***** Input for this task

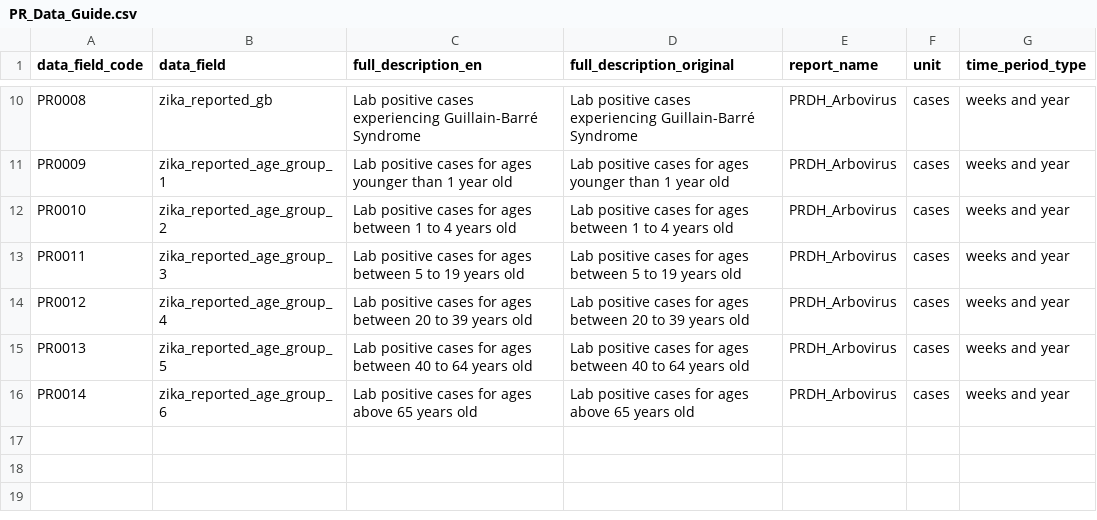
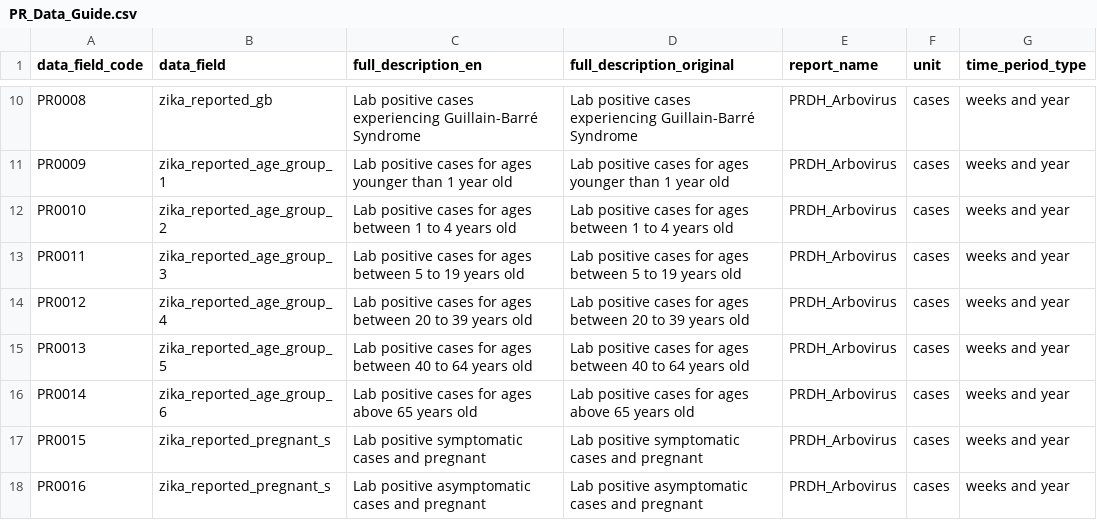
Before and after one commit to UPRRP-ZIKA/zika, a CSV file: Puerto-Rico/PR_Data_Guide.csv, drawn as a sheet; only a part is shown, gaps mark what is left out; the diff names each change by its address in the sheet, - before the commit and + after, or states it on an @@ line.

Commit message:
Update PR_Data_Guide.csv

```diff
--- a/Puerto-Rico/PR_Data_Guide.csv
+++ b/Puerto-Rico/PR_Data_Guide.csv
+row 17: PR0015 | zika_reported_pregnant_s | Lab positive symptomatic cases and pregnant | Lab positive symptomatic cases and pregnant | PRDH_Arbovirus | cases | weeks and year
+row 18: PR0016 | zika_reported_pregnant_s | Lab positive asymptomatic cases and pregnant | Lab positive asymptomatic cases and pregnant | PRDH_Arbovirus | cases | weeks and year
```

**********
***** Input for this task

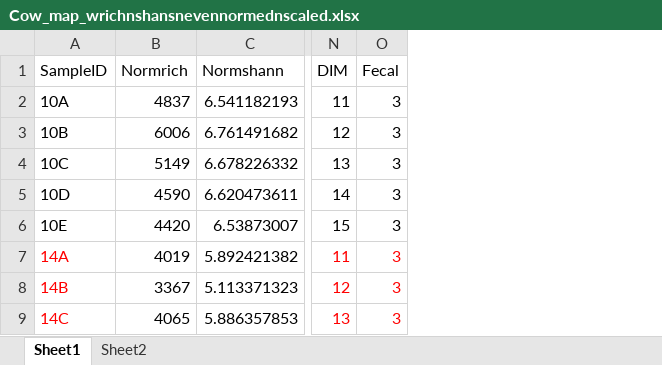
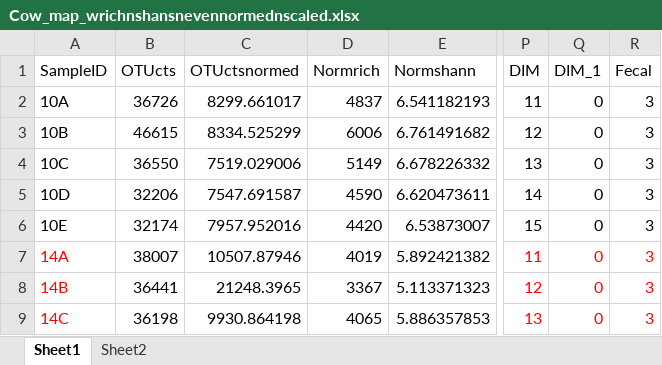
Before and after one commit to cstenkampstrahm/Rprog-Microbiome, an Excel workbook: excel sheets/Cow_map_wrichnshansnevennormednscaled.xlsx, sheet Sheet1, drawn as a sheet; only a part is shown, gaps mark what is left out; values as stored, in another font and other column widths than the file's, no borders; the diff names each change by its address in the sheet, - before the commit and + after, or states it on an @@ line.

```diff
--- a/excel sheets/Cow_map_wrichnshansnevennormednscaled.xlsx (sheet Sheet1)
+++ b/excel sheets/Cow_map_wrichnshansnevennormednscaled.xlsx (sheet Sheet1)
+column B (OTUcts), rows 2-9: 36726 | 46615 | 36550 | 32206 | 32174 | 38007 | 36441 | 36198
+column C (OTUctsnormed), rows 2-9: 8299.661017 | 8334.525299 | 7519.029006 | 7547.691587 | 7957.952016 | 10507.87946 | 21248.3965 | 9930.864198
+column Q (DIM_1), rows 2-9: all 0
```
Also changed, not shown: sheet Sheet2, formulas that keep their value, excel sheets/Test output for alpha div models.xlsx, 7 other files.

**********
***** Input for this task

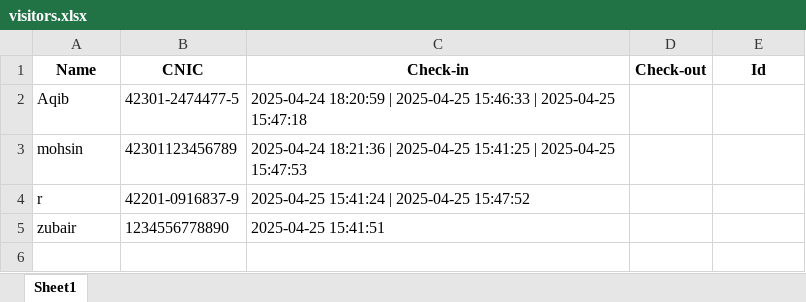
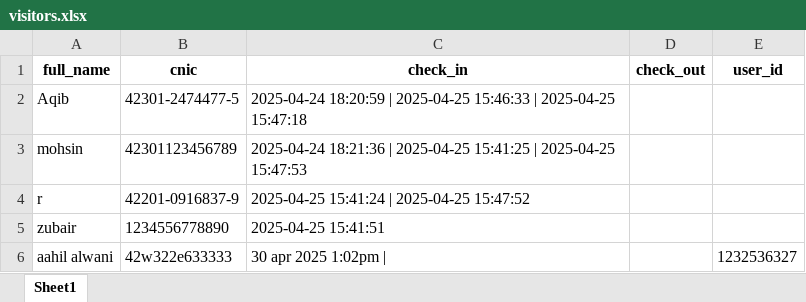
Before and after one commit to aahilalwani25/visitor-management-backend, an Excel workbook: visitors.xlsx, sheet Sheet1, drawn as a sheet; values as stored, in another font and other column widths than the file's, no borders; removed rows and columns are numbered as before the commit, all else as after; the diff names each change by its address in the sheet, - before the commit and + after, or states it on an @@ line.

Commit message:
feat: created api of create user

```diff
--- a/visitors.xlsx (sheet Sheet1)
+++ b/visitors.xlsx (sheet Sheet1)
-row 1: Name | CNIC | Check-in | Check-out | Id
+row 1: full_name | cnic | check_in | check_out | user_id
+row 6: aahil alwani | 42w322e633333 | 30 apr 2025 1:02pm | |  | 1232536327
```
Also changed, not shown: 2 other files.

**********

▸ **Instructions to follow**
Among the lines above, list those that contain the word "visitors".

▸ **Solution**
Before and after one commit to aahilalwani25/visitor-management-backend, an Excel workbook: visitors.xlsx, sheet Sheet1, drawn as a sheet; values as stored, in another font and other column widths than the file's, no borders; removed rows and columns are numbered as before the commit, all else as after; the diff names each change by its address in the sheet, - before the commit and + after, or states it on an @@ line.
--- a/visitors.xlsx (sheet Sheet1)
+++ b/visitors.xlsx (sheet Sheet1)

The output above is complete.